Narratives of wartime events can evolve into myths within oral cultures over time and become ingrained in collective memory. One well-known example is the story of the 5th Norfolk Battalion that is said to have vanished during an attack on the Anafartalar battlefield in the later years of the Gallipoli Campaign. On August 9, 1915 following the Ottoman forces’ victory in the 1st Battle of Anafartalar under the command of Colonel Mustafa Kemal, General Hamilton was preparing an assault to capture Tekke Tepe. The 163rd Brigade, which included the 4th and 5th Norfolk Battalions, was scheduled to advance toward the hillsides the day before the attack. The area to be assaulted was defended by the 1st Battalion of the Ottoman 36th Regiment and the 3rd Battalion of the 35th Regiment. The Norfolk Battalion was ordered to move on August 12, 1915 and launched an attack toward the foothills of Tekke Tepe in Suvla. However, they suffered heavy casualties under intense machine gun fire while advancing into the forest and bushes.
In a statement dated December 11, 1915, General Hamilton dramatically announced, “Among these brave soldiers was a platoon of volunteers from the Royal Sandringham Estate. The battalion plunged into the forest and disappeared; nothing was ever seen or heard from them again, none of them returned.” The inclusion of volunteers from the royal staff drew the special attention of King George V and the press. This example sheds light on the dynamics of oral tradition and how complex historical realities can be reduced to simple, believable, and magnificent myths.

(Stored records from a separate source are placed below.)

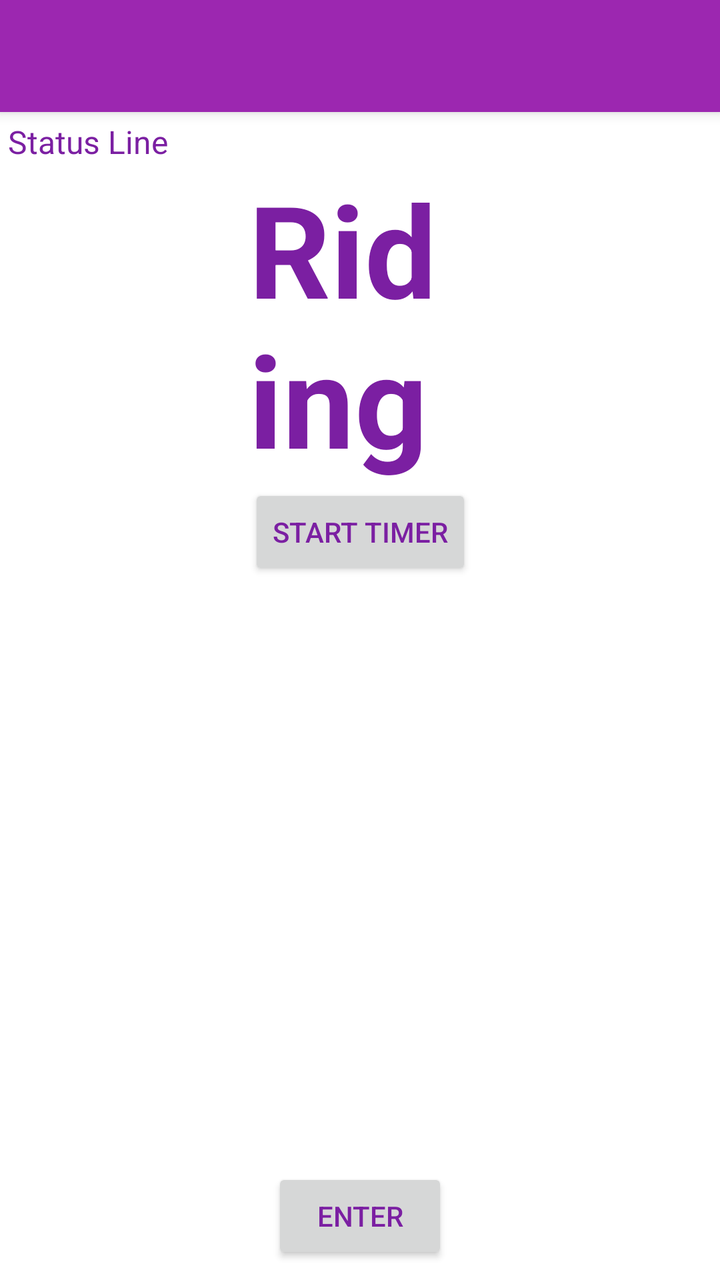
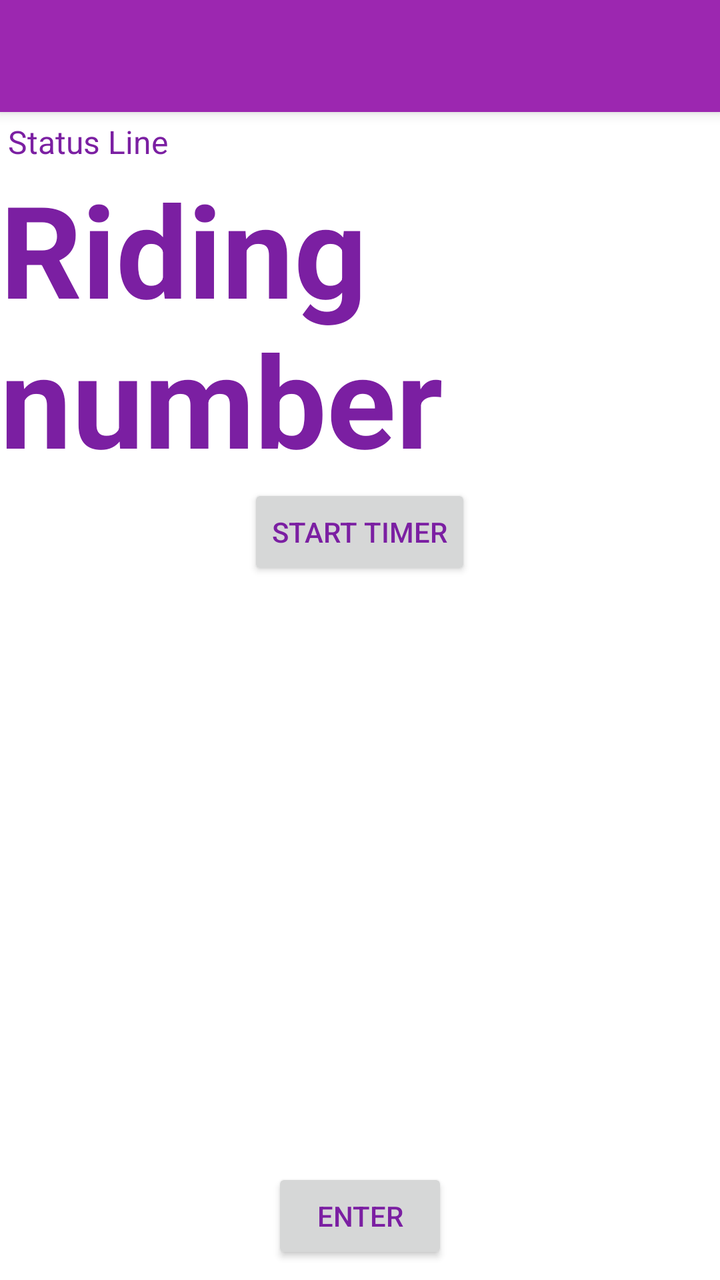

Compare the two renders of this Android layout. The source of the first and the diff that turns it into the second are given below.
<!-- AndroidManifest.xml: application theme Theme.Theme -->
<!-- res/layout/activity_timer.xml -->
<?xml version="1.0" encoding="utf-8"?>
<androidx.constraintlayout.widget.ConstraintLayout xmlns:android="http://schemas.android.com/apk/res/android"
    xmlns:tools="http://schemas.android.com/tools"
    android:layout_width="match_parent"
    android:layout_height="match_parent"
    xmlns:app="http://schemas.android.com/apk/res-auto"
    tools:context=".activities.TimerActivity">

    <androidx.appcompat.widget.Toolbar
        android:id="@+id/toolbar"
        android:layout_width="match_parent"
        android:layout_height="wrap_content"
        android:minHeight="?attr/actionBarSize"
        android:background="?attr/colorPrimaryVariant"
        android:elevation="4dp"
        android:theme="@style/Theme.Theme"
        app:layout_constraintTop_toTopOf="parent" />


    <TextView
        android:id="@+id/statusLine"
        android:layout_width="match_parent"
        android:layout_height="wrap_content"
        android:layout_margin="4dp"
        android:text="@string/status_line"
        android:textSize="16sp"
        app:layout_constraintTop_toBottomOf="@id/toolbar" />

    <LinearLayout
        android:id="@+id/content"
        android:layout_width="wrap_content"
        android:layout_height="wrap_content"
        android:orientation="vertical"
        app:layout_constraintEnd_toEndOf="parent"
        app:layout_constraintStart_toStartOf="parent"
        app:layout_constraintTop_toBottomOf="@id/statusLine">

        <TextView
            android:id="@+id/riderNumberLabel"
            style="@style/bigLabel"
            android:layout_width="match_parent"
            android:layout_height="wrap_content"
            android:text="@string/rider_number"
            android:textAlignment="center"
            android:textAppearance="@style/TextAppearance.AppCompat.Large" />

        <Button
            android:id="@+id/startClockButton"
            android:layout_width="wrap_content"
            android:layout_height="wrap_content"
            android:layout_marginBottom="8dp"
            android:text="@string/startTimerButtonText" />
    </LinearLayout>

    <Button
        android:id="@+id/finishButton"
        android:layout_width="wrap_content"
        android:layout_height="wrap_content"
        android:layout_marginBottom="8dp"
        android:text="@string/finishButtonText"
        app:layout_constraintBottom_toBottomOf="parent"
        app:layout_constraintEnd_toEndOf="parent"
        app:layout_constraintStart_toStartOf="parent" />

</androidx.constraintlayout.widget.ConstraintLayout>
<!-- resources referenced by this layout -->
<resources>
  <string name="finishButtonText">Enter</string>
  <string name="rider_number">Riding number</string>
  <string name="startTimerButtonText">start timer</string>
  <string name="status_line">Status Line</string>
  <style name="Theme.Theme" parent="Theme.MaterialComponents.DayNight.NoActionBar">
          
          <item name="colorPrimaryDark">@color/purple_900</item>
          <item name="colorPrimary">@color/purple_900</item>
          <item name="colorPrimaryVariant">@color/purple_500</item>
          <item name="colorOnPrimary">@color/white</item>
          <item name="android:textColorPrimary">@color/colorWhite</item>
          <item name="android:textColor">@color/purple_700</item>
  
          
          <item name="colorSecondary">@color/teal_200</item>
          <item name="colorSecondaryVariant">@color/teal_700</item>
          <item name="colorOnSecondary">@color/black</item>
          
  
          <item name="windowActionBar">false</item>
          <item name="windowNoTitle">true</item>
  
          <item name="android:statusBarColor">?attr/colorPrimaryDark</item>
          <item name="android:textColorSecondary">@color/white</item> 
          
          
      </style>
  <style name="bigLabel">
          <item name="android:textSize">64sp</item>
          <item name="android:textStyle">bold</item>
      </style>
  <color name="purple_900">#4A148C</color>
  <color name="purple_500">#9C27B0</color>
  <color name="white">#FFFFFFFF</color>
  <color name="colorWhite">#FFFFFFFF</color>
  <color name="purple_700">#7B1FA2</color>
  <color name="teal_200">#FF03DAC5</color>
  <color name="teal_700">#FF018786</color>
  <color name="black">#FF000000</color>
</resources>

<!-- the commit's change to res/layout/activity_timer.xml (unified diff, before → after) -->
@@ -28,8 +28,9 @@
 
     <LinearLayout
         android:id="@+id/content"
-        android:layout_width="wrap_content"
+        android:layout_width="match_parent"
         android:layout_height="wrap_content"
+        android:gravity="center_horizontal"
         android:orientation="vertical"
         app:layout_constraintEnd_toEndOf="parent"
         app:layout_constraintStart_toStartOf="parent"
@@ -38,7 +39,7 @@
         <TextView
             android:id="@+id/riderNumberLabel"
             style="@style/bigLabel"
-            android:layout_width="match_parent"
+            android:layout_width="wrap_content"
             android:layout_height="wrap_content"
             android:text="@string/rider_number"
             android:textAlignment="center"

The narrative regarding the Tıbbiye students of 1915 is known to have originally been articulated by the 1922 graduates who remembered and had commemorated the students who did not return from the war in their medical school anthem for many years. Although none of the 1922 graduates are alive today, to doubt their sincerity would be unfair. When they expressed mourning for the previous year, they were more likely referring to 1915 rather than 1921, as these 1922 graduates had entered the Medical Faculty in 1916-1917, the year immediately after when students had been dispersed to the war fronts, when the school had been closed, and when no graduations had taken place. Their predecessors who never returned would always remain in their memories as their colleagues of that dreadful year of 1915.
In conclusion, while difficulty is had in obtaining definitive information about Tıbbiye students in 1915, the available evidence suggests that students had participated in the war effort and that some of them had died. However, one should also consider how narratives undergo changes over time and transform into myths. Therefore, importance is had in evaluating historical narratives objectively and in investigating their accuracy.